Sunglasses are for protective eye wear that keeps the eye safe from the damaging glare of the sun and harmful UV rays. There are many types of sunglasses that are available today with the lenses offering varying degrees of protection from the sun. This is not only when you go to the beach, in some specific cases sunglasses have a crucial role to play. After eye surgery doctors recommend that sunglasses should be worn during waking hours not only to ward off the glare of the sun but also to prevent dust and dirt from entering the eyes. Further, sunglasses are on top of the heap as a fashion accessory and are frequently seen at fashion shows on models walking the ramp.
The history of sunglasses can be traced back to the 1920s, especially among movie stars, not merely to mask their identity from drooling fans but also to protect their eyes from the glare of arc lamps. Cheap and mass produced sunglasses made from celluloid was first made by Sam Foster in 1929. It caught on like a house on fire and within 5 years, about 20 million sunglasses were sold in the USA alone in 1937. Polaroid sunglasses that adjusts the depth of shade as per lighting conditions was invented by Edwin H. Land in 1936 with lenses made from patented Polaroid filter.
In modern times, sunglasses have become a vital cog in the fashion world. High-end sunglasses are crafted by the leading fashion designers of the world and their unveiling is as much an anticipated event as their regular clothes collections.
Apart from being a fashion statement, sunglasses are also manufactured for special purposes. Sunglasses for fighter pilots and sunglasses for mountaineers are some of them. These glasses reduce the impact and glare of the sunlight without in any way lowering the extent of visibility and clarity of the surrounding landscapes.
However, a word here will be relevant about Polaroid sunglasses as they have a special manufacturing process unlike regular sunglasses. Visible light from the sun gets scattered when it meets a horizontal service. This produces a white glare which affects the human eye and reduces visibility. By using a sheet of vertical polarizing material the properties of the horizontally polarized component can be considerably reduced. This improves contrast and perception of the surroundings.
Polarized eye wear uses press-polishing for manufacturing polarized lenses. Press-polishing produces lenses that are thicker at the centre and tapered at the edges.
Sunglasses have to conform to international standard for sunglasses which is ISO 12312. Part 1 specifies the physical and optical characteristics of glasses and Part 2 lays down the tests to validate Part 1.

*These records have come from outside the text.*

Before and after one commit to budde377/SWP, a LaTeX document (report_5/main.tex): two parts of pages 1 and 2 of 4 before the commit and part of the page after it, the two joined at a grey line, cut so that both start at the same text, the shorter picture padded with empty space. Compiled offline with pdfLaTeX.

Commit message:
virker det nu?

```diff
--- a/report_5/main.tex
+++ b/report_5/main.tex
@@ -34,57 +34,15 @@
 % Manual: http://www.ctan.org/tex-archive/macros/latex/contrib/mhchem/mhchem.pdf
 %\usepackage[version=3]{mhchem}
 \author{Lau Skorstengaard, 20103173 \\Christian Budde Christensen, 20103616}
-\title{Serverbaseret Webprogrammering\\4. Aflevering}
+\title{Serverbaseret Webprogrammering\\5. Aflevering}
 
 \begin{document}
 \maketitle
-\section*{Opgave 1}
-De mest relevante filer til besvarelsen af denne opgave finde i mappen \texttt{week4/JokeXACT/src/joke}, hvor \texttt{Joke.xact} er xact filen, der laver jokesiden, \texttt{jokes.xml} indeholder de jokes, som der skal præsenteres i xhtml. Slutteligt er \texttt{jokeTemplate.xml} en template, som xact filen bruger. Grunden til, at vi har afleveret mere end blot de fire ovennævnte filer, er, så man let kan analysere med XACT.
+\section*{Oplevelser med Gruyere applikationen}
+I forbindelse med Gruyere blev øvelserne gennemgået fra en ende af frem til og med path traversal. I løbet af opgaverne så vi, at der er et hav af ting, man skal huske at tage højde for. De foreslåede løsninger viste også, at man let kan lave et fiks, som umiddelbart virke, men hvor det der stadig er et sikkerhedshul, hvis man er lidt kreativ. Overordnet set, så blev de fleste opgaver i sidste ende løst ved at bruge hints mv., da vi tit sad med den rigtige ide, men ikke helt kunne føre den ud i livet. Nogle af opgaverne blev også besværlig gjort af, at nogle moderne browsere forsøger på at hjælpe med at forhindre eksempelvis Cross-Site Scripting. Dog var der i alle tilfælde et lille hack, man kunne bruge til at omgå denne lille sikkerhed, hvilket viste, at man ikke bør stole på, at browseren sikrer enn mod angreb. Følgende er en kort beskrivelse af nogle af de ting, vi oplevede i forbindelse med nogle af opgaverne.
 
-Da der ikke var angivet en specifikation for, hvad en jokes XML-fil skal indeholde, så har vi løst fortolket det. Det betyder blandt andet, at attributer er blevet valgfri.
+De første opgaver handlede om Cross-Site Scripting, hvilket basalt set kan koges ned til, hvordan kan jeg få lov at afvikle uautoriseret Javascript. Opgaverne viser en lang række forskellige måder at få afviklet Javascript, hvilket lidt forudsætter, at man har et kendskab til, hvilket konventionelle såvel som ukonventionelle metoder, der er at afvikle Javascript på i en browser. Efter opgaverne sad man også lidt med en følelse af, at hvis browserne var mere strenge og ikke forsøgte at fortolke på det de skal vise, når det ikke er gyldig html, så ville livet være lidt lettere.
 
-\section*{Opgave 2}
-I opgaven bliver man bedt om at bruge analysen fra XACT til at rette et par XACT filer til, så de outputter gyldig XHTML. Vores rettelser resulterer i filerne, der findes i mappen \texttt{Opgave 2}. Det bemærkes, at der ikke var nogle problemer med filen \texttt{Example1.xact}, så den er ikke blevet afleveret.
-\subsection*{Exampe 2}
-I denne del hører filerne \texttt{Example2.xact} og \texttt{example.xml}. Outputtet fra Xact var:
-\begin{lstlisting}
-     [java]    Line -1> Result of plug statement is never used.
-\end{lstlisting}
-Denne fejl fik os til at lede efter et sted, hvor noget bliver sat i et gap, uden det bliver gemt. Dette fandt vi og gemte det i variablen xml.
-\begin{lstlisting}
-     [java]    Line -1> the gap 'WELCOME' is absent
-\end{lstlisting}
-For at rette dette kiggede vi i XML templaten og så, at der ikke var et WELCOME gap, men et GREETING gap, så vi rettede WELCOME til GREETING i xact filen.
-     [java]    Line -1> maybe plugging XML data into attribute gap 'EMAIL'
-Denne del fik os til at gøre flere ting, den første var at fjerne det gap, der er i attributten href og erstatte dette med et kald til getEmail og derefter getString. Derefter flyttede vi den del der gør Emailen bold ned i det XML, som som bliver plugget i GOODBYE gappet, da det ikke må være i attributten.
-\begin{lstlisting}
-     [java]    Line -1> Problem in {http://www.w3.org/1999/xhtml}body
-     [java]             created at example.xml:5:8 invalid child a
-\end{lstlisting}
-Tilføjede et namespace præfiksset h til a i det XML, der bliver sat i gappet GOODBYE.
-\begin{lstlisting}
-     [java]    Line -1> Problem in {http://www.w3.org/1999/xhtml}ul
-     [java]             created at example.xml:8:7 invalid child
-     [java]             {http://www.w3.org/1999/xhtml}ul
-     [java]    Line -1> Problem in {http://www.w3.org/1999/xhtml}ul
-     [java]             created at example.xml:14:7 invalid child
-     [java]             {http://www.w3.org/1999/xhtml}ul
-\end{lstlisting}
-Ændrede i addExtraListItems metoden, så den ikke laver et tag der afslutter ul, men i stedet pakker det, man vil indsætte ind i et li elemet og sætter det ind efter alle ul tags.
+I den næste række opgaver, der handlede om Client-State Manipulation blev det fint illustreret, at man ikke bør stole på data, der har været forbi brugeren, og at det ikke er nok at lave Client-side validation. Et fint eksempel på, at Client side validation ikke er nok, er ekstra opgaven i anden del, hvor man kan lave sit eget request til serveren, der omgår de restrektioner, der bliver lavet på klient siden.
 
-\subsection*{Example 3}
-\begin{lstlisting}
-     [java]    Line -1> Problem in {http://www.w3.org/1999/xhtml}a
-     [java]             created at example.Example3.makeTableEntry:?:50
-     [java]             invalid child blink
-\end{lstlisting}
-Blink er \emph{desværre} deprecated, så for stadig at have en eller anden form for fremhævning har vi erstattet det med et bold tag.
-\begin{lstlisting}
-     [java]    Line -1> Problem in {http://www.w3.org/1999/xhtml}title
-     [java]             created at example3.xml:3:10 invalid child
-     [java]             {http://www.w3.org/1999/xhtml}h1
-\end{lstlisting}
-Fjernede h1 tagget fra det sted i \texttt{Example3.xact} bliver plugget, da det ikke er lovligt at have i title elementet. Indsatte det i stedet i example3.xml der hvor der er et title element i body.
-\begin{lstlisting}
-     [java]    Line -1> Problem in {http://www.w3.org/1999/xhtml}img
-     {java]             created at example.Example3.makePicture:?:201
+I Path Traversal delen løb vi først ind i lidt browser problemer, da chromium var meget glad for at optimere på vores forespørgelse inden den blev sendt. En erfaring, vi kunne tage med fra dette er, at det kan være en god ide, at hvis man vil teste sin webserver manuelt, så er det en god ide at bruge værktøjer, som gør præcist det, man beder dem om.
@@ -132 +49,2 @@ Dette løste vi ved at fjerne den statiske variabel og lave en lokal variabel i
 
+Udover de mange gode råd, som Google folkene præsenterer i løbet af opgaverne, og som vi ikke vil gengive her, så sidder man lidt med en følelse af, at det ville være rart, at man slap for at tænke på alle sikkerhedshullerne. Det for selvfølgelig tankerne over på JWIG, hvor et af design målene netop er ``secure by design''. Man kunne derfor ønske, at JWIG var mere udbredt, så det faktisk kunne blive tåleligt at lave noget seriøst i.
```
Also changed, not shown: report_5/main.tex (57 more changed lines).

Incidentally, Australia has been the first country in the world to set down national standards for eye glasses in 1971.